After more than three hundred years of running, Lucia Dicomano must make a choice.

Forced to take her place as a Pharo of Redemption, the divine slayer needs to master her forgotten powers. Lucia turns to Vittorio, the one vampire she’s failed to deliver from eternal damnation. But overcoming smoldering remnants of love, lust and anger aren’t their only obstacles.

Samuel, who may know Lucia better than she knows herself, hunts her with a fervor stoked by a thousand years of vengeful hatred. His plan-capture and enslave the weakened Pharo then take control of her elusive power.

Can Lucia trust Vittorio long enough to reclaim her powers? Or will she have no choice but to kill him and battle Samuel alone?

Perpetual Light, by Jordan K. Rose, was released on February 26th, but the print edition went live today on Amazon.


And finally, a new cover reveal!

Fae Dragon Chronicles: Book One, Love Chosen, by Marne Ann Kirk

For millennia, dragon and fae have peacefully co-existed, but the fae themselves have lived segregated and very different lives.

Now a malevolence threatens to separate them all permanently. Can a Queen’s guard and a rebellious outlaw join forces to defeat this common enemy?

Tyler’s touch sparks fierce desire, drawing Issie to him, but she despises his way of life and all that palace society represents. If he learns she wields majic to help the less fortunate escape the kingdom, he’ll charge her with treason. Her punishment – death.

Issie, is a sassy rebel who is constantly looking for ways to circumvent the conventions of their society. Tyler’s head warns that she’s a non-majical lower, beneath him. His heart sees by her inner strength and outer beauty. Only a binding love will lend them strength to save her life – their world.

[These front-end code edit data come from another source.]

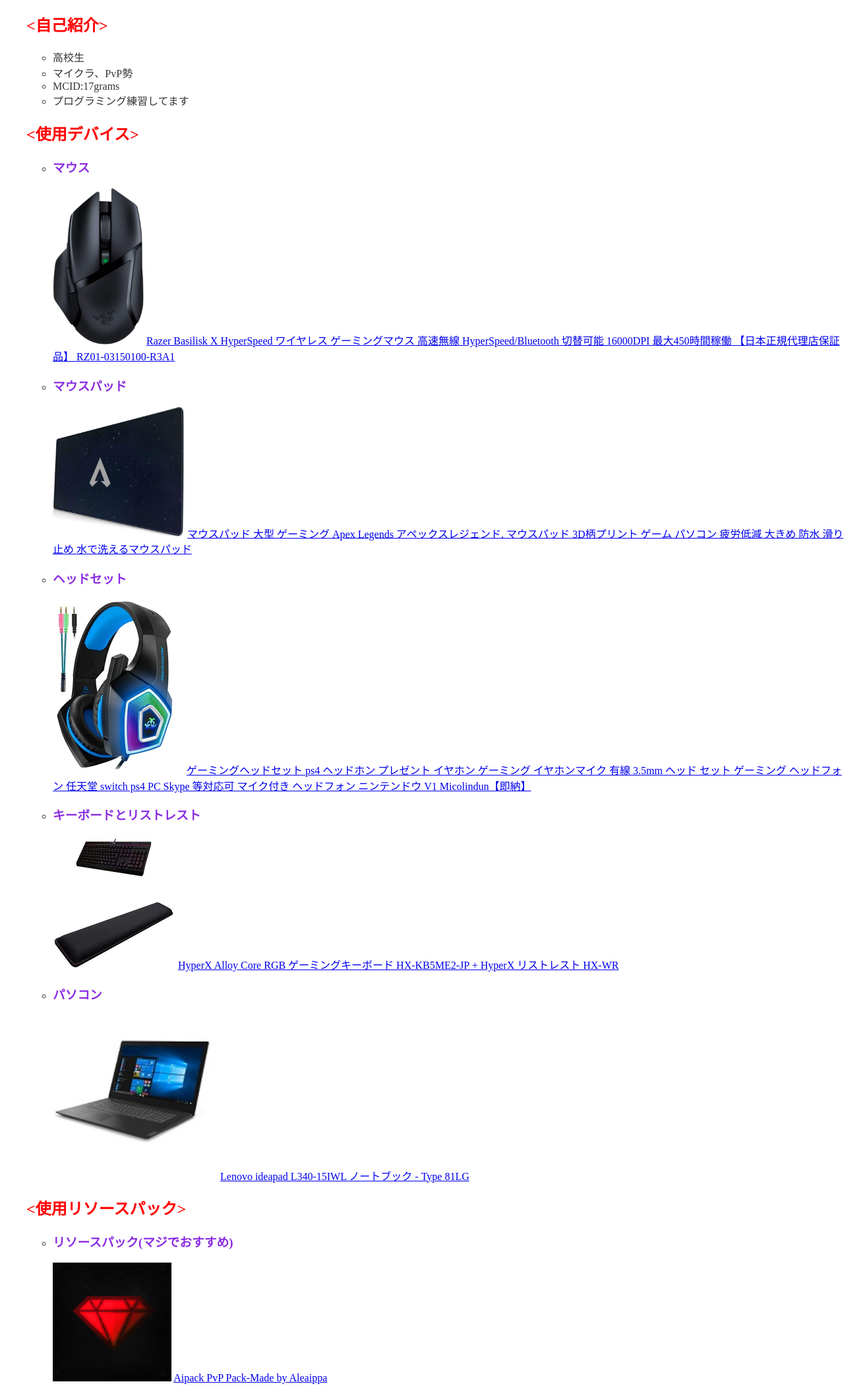
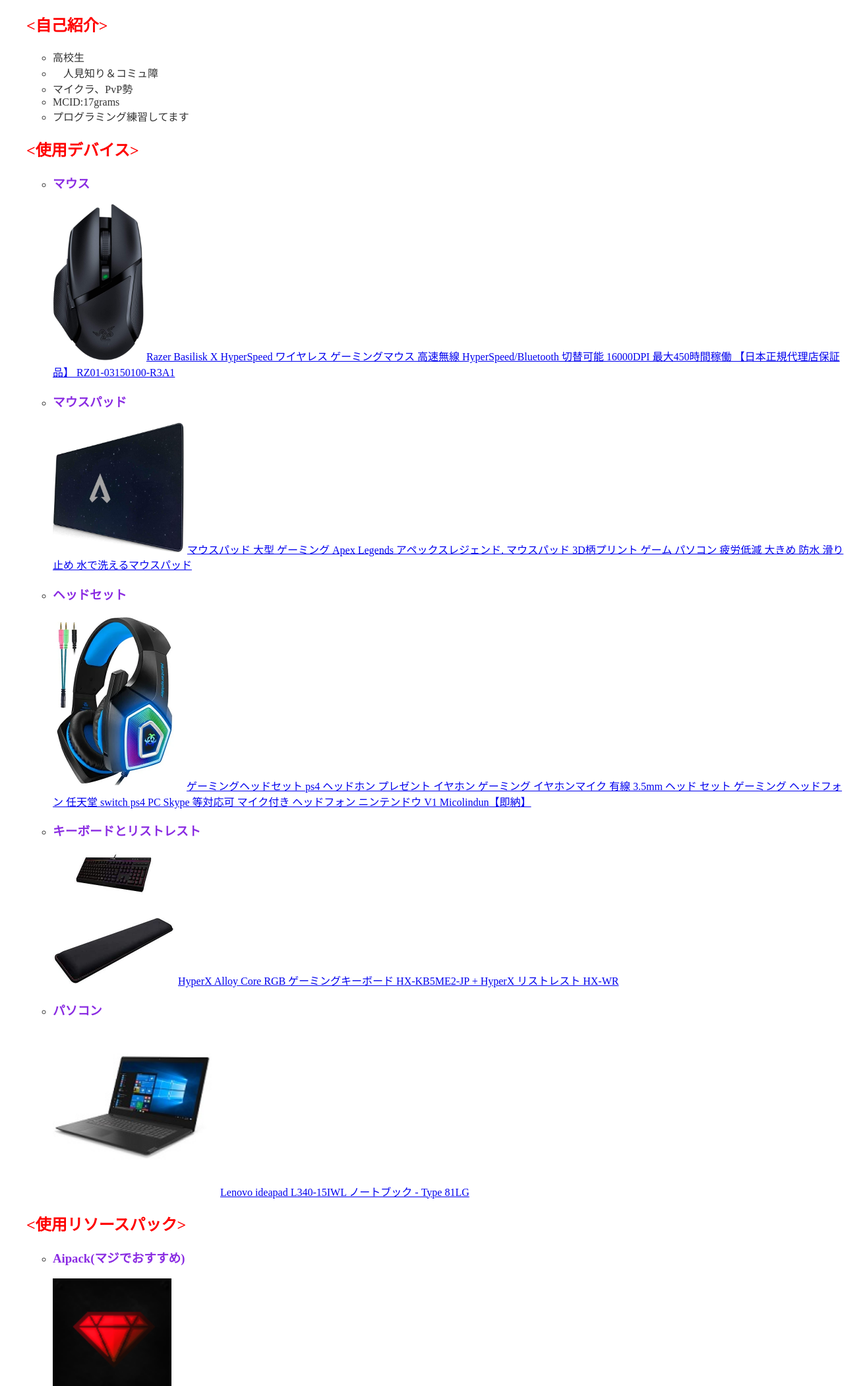
Before and after one commit to 17grams/mydevice, a plain HTML site: page index.html in a window 1280 px wide. Shown: the part 214-2314 px from the top of the page at 66% size. Drawn offline with Linux system fonts and the light colour scheme.

Commit message:
Update index.html

```diff
--- a/index.html
+++ b/index.html
@@ -48,6 +48,9 @@
             高校生
           </li>
           <li>
+          　人見知り＆コミュ障
+          </li>
+          <li>
             マイクラ、PvP勢
           </li>
           <li>
@@ -95,7 +98,7 @@
         <h2><使用リソースパック></h2>
         <ul>
           <li>
-            <h3>リソースパック(マジでおすすめ)</h3>
+            <h3>Aipack(マジでおすすめ)</h3>
 
             <img src="pack.png" width="180" height="180" alt="リソースパックの写真">
             <a href="https://www.planetminecraft.com/texture-pack/aipack-texture-pack/" target="_blank" rel="noopener noreferrer">Aipack PvP Pack-Made by Aleaippa</a>
```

Can either of them bend enough to trust that love?

Have I mentioned recently that I love my publisher already? No…well, I do.